01/04/2011 07:04 PM
FRANKFORT — After emerging from private caucus meetings to elect their leaders, key lawmakers from the House and Senate told reporters what happened, their priorities now and how they expect this session to go.
In the Senate, the newly-elected Democratic floor leader, R.J. Palmer of Winchester, said he expects to be a bipartisan-minded, mild-mannered leader for the 15 Senate Democrats. He said he wants the Senate Democrats to have a leader who can work with Senate Republicans, House Democrats and Democratic Gov. Steve Beshear:
Sen. Julian Carroll, the former governor, had been a potential challenger for Palmer for the open minority leader position left vacant when Ed Worley decided not to seek re-election last fall.
But Carroll eventually dropped out of the leadership race. He said Republican Senate President David Williams, who also running for governor, loomed large in the Democrats’ race and was the reason Carroll withdrew as a candidate for floor leader.
Carroll said his Democratic caucus members felt that a vote for Carroll for a leadership post would draw punishment from Williams:
(The Senate Republicans settled their leadership races after the November 2010 elections, choosing to keep the current leadership team the same.)
In the House, both Democrats and Republicans choose to replace their whips.
The incoming majority whip, Democratic Rep. Tommy Thompson of Owensboro said being elected by the caucus was an honor and that his geographic location played a part in his campaign for whip because western Kentucky went two years without a voice in the five-man Democratic leadership team. Here’s Thompson’s reaction:
House Speaker Greg Stumbo of Prestonsburg, who was re-nominated without opposition, said that the Democratic House caucus also voted during their meeting to support Democratic Gov. Steve Beshear, in a “hoo-rah” vote. Last month, Stumbo managed only tepid support of Beshear during an interview on Pure Politics.
But on Tuesday, he had this to say:
In the House Republican caucus, Minority Leader Jeff Hoover of Jamestown was elected to a record sixth straight term and explained how one representative who had campaigned for caucus chair ended up in the minority whip leadership race:
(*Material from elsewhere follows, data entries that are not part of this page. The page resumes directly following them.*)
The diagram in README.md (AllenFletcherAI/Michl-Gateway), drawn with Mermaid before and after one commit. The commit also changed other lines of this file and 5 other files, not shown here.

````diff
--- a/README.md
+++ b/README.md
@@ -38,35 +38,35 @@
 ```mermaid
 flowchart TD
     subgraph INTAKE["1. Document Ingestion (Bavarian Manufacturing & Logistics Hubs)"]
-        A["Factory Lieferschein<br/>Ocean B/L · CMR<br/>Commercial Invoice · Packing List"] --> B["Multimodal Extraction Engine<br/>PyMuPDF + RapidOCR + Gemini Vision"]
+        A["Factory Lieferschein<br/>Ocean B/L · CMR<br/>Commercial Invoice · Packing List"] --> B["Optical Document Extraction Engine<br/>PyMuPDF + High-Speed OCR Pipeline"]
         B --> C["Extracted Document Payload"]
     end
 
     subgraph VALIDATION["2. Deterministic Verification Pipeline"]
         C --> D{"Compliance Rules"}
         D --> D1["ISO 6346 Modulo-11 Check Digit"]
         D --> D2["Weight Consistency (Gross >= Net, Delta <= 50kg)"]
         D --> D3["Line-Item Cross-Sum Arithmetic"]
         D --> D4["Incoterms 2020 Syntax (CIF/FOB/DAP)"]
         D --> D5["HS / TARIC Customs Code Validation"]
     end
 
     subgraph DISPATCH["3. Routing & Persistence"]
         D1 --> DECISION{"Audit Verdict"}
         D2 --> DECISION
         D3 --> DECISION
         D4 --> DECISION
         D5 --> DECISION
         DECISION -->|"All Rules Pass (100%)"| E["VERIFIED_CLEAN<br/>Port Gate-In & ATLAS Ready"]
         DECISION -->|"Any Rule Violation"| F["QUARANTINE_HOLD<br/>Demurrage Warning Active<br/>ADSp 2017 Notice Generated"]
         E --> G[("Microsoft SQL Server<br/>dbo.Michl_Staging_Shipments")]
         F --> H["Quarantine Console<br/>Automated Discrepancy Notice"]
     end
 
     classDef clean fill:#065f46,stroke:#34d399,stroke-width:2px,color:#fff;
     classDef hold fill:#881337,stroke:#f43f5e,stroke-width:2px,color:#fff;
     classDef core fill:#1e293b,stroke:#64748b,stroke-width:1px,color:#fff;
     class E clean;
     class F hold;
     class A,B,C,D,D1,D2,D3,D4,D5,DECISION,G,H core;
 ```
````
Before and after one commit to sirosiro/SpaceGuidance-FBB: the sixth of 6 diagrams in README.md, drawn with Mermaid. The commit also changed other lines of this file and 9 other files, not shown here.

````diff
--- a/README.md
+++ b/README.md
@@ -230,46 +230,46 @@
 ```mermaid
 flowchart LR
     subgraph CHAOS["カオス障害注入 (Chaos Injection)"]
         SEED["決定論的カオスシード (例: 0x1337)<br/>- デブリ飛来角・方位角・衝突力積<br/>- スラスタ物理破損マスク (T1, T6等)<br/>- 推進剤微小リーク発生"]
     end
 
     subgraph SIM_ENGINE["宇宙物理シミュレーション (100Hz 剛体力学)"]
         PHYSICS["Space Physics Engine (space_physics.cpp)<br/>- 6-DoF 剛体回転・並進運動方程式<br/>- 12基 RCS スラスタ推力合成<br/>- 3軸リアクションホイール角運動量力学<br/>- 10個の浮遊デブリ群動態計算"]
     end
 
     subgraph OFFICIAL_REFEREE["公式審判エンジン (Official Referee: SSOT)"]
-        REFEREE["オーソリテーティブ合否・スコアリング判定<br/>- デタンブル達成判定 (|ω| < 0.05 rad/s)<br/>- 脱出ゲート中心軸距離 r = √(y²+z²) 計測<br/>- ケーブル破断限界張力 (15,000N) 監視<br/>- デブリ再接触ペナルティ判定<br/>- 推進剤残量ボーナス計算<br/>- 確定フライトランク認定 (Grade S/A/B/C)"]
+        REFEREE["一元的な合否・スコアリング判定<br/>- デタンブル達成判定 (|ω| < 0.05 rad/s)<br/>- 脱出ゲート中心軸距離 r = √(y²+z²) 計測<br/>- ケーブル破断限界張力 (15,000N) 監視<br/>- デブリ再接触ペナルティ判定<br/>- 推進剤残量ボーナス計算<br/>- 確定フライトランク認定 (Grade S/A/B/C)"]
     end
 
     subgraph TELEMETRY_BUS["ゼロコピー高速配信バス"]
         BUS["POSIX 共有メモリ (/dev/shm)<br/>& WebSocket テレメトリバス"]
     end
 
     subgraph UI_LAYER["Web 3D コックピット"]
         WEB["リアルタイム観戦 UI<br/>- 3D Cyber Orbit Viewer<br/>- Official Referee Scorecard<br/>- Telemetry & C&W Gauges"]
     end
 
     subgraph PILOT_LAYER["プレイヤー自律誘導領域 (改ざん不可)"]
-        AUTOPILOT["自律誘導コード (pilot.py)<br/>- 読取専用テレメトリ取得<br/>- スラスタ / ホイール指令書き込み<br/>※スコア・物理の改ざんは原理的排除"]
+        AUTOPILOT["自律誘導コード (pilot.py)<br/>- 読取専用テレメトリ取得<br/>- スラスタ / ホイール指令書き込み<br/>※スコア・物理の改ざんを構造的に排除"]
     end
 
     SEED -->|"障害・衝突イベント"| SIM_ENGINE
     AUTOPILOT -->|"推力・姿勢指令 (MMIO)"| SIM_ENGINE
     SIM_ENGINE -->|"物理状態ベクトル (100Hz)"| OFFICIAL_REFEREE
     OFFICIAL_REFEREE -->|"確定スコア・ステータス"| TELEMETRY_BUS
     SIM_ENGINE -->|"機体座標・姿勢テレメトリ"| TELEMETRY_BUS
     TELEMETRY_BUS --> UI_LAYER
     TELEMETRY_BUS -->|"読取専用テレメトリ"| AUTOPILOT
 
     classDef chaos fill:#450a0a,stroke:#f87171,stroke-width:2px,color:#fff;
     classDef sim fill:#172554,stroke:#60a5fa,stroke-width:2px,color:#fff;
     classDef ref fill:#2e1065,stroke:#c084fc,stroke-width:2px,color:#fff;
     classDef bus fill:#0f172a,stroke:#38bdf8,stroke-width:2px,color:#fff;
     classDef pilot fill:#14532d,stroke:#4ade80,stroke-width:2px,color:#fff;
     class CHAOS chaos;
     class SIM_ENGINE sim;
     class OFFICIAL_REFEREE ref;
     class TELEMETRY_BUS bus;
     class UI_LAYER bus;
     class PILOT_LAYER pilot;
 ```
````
-Reporting and videos produced by Kenny Colston
Below the Fold
State hopes to raise awareness, educate public on prescription drug abuse and proper disposal with new partnership
Subscribe and get the latest political intelligence delivered to your inbox.